By Kitty LeShay - ReminderNews
Union - posted Wed., Dec. 11, 2013
“The Little Church That Built a Town” could not be a more appropriate title for Jeannine Upson’s book. Upson is a long-time member of the Congregational Church of Union, and has a lot of first-hand knowledge about its history. “I was the clerk of the church for many years and had all these records. In 1974 I was instrumental in starting the Union Historical Society,” she said. Upson’s book updates the church’s history since 1984, adding to the interesting history which is reflective of how most New England towns became established: they were centered on a church.
Between 1718 and 1730, Scotch-Irish Presbyterians settled in the region known as Union Lands. It was the only town in Connecticut in which they settled as they peopled the eastern seaboard. They joined with the Puritans who were living in the region and received permission from the General Assembly in 1734 to incorporate as a town. The church was established in 1738 in what is known as the Grove. The present-day church was built in 1833 on the Buckley Highway in Union Village and still serves as a center of community life in 2013.
“This church anchors and holds the town together. We reach out to all residents of the community in their moments of joy and need,” said the Rev. Jessica McArdle. “We are a missional church.”
The update of the history in Upson’s book complements the celebrations of the church's 275th anniversary. The events acknowledging 275 years began six months ago and were highlighted this month with a Christmas Concert featuring the Quinebaug Valley Singers on Dec. 8. On Dec. 15, the church had the actual celebration with a congregational breakfast and a special service performed by McArdle honoring long-time members and hosting former pastors.
In 1738, when the church was established, there were 120 residents, and at the last census the number was 854. Helen Bradway has been a dedicated parishioner for 64 years. “The church has been a big part of my life. It has supported and sustained me for all the important events of my life,” she said.
Upson is not ready to start another book right now. “It was a satisfying and time-consuming project.

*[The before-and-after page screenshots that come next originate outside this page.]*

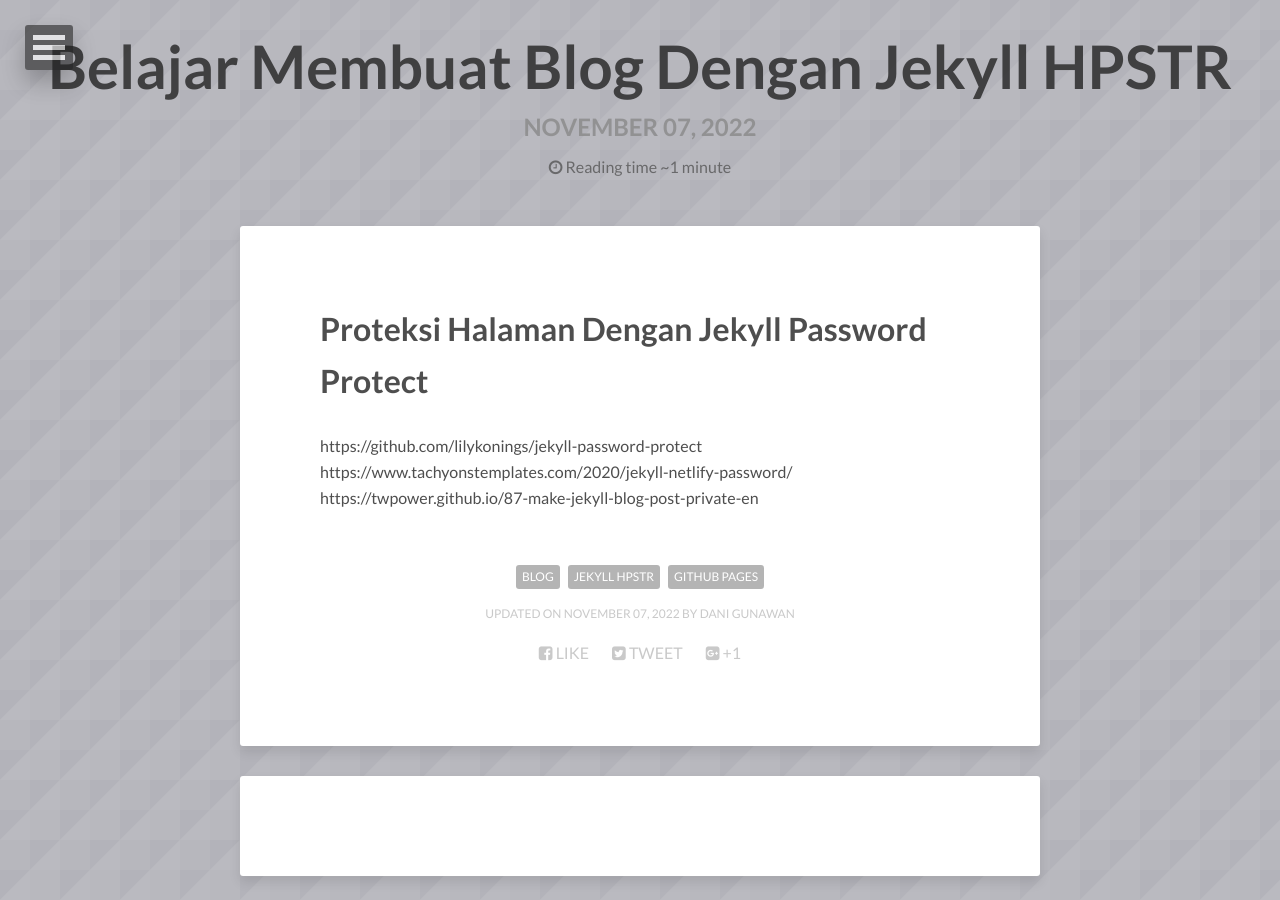
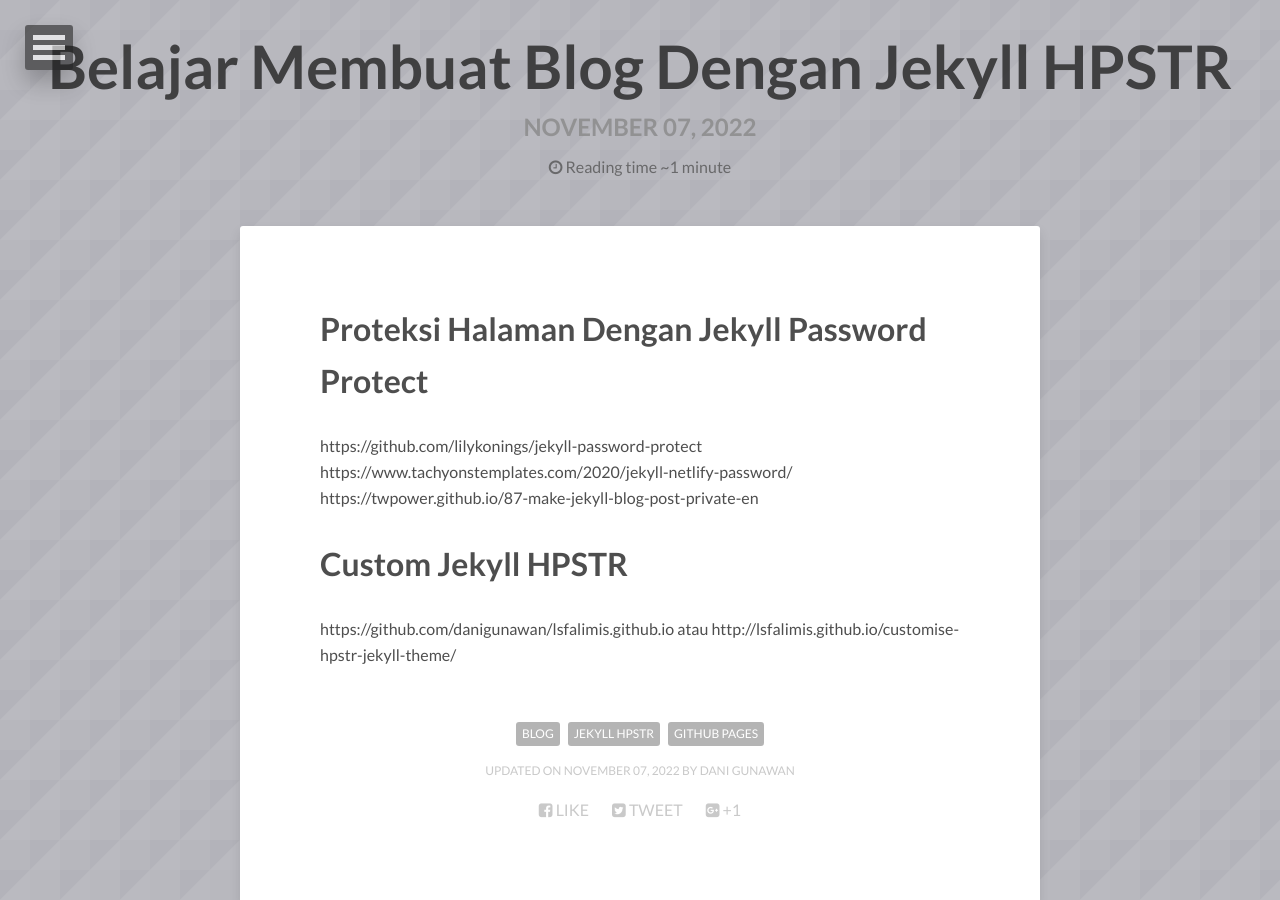
Before and after one commit to danigunawan/danigunawan.github.io, a Jekyll site: the page built from _posts/2022-11-07-belajar-membuat-blog-dengan-jekyll-hpstr.md, in a window 1280 px wide and 900 px high. Built offline with Jekyll 4.4.1, drawn with Linux system fonts in a browser that asks for light colours; nearby versions of some CDN libraries; comment, search, counter and statistics services are not loaded.

Commit message:
[ADD POSTING]

```diff
--- a/_data/navigation.yml
+++ b/_data/navigation.yml
@@ -4,3 +4,5 @@
   url: https://ai.application.my.id
 - title: Rumah Science
   url: https://rumahscience.wordpress.com
+- title: Portofolio
+  url: https://danigunawan.my.id/portfolios
--- a/_posts/2022-11-07-belajar-membuat-blog-dengan-jekyll-hpstr.md
+++ b/_posts/2022-11-07-belajar-membuat-blog-dengan-jekyll-hpstr.md
@@ -16,3 +16,7 @@
 https://github.com/lilykonings/jekyll-password-protect
 https://www.tachyonstemplates.com/2020/jekyll-netlify-password/
 https://twpower.github.io/87-make-jekyll-blog-post-private-en
+
+# Custom Jekyll HPSTR
+https://github.com/danigunawan/lsfalimis.github.io atau
+http://lsfalimis.github.io/customise-hpstr-jekyll-theme/
```
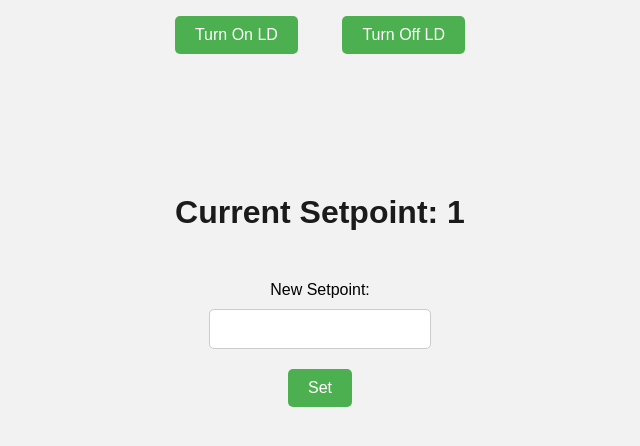
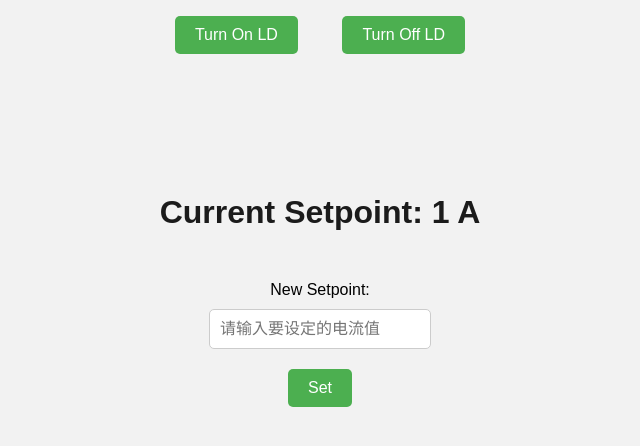
Before and after one commit to LeonoreShaw/CLD1015, a Flask app: page / in a window 1280 px wide. Shown: the part 211-657 px from the top of the page, without its empty margins (320-960 px from the left). Run offline with Flask 3, Linux system fonts and the light colour scheme.

Commit message:
完成表单的格式与样式。

```diff
--- a/Current_And_Temperature_Controller_Examples/Python/CLD10xy Laser Diode Controllers/Flask/static/css/style.css
+++ b/Current_And_Temperature_Controller_Examples/Python/CLD10xy Laser Diode Controllers/Flask/static/css/style.css
@@ -25,7 +25,7 @@ label {
     margin-bottom: 10px;
 }
 
-input[type="text"] {
+input[type="number"] {
     padding: 10px;
     border: 1px solid #ccc;
     border-radius: 5px;
--- a/Current_And_Temperature_Controller_Examples/Python/CLD10xy Laser Diode Controllers/Flask/templates/index.html
+++ b/Current_And_Temperature_Controller_Examples/Python/CLD10xy Laser Diode Controllers/Flask/templates/index.html
@@ -10,6 +10,7 @@
     <link rel="stylesheet" href="../static/css/style.css">
     <script src="../static/js/scripts.js"></script>
 
+    <link rel="shortcut icon" href="#" />
     <title>CLD1015 Control</title>
 
 </head>
@@ -23,10 +24,11 @@
         <button class="button" onclick="turnOff()">Turn Off LD</button>
     </div>
 
-    <h1>Current Setpoint: <span id="setpoint-value">{{ setpoint }}</span></h1>
+    <h1>Current Setpoint: <span id="setpoint-value">{{ setpoint }}</span> A</h1>
     <form>
         <label for="setpoint">New Setpoint:</label>
-        <input type="text" id="setpoint" name="setpoint">
+        <input placeholder="请输入要设定的电流值" type="number" id="setpoint" name="setpoint" min="0" max="1" step="0.001"
+            oninput="if(value>1)value=1" onkeydown="if (event.keyCode == 13) { setSetpoint(); return false; }">
         <br>
         <input class="button" type="button" value="Set" onclick="setSetpoint()">
     </form>
```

I hope that future generations will read this history and will document their own history. If they don’t, it will be gone,” she said.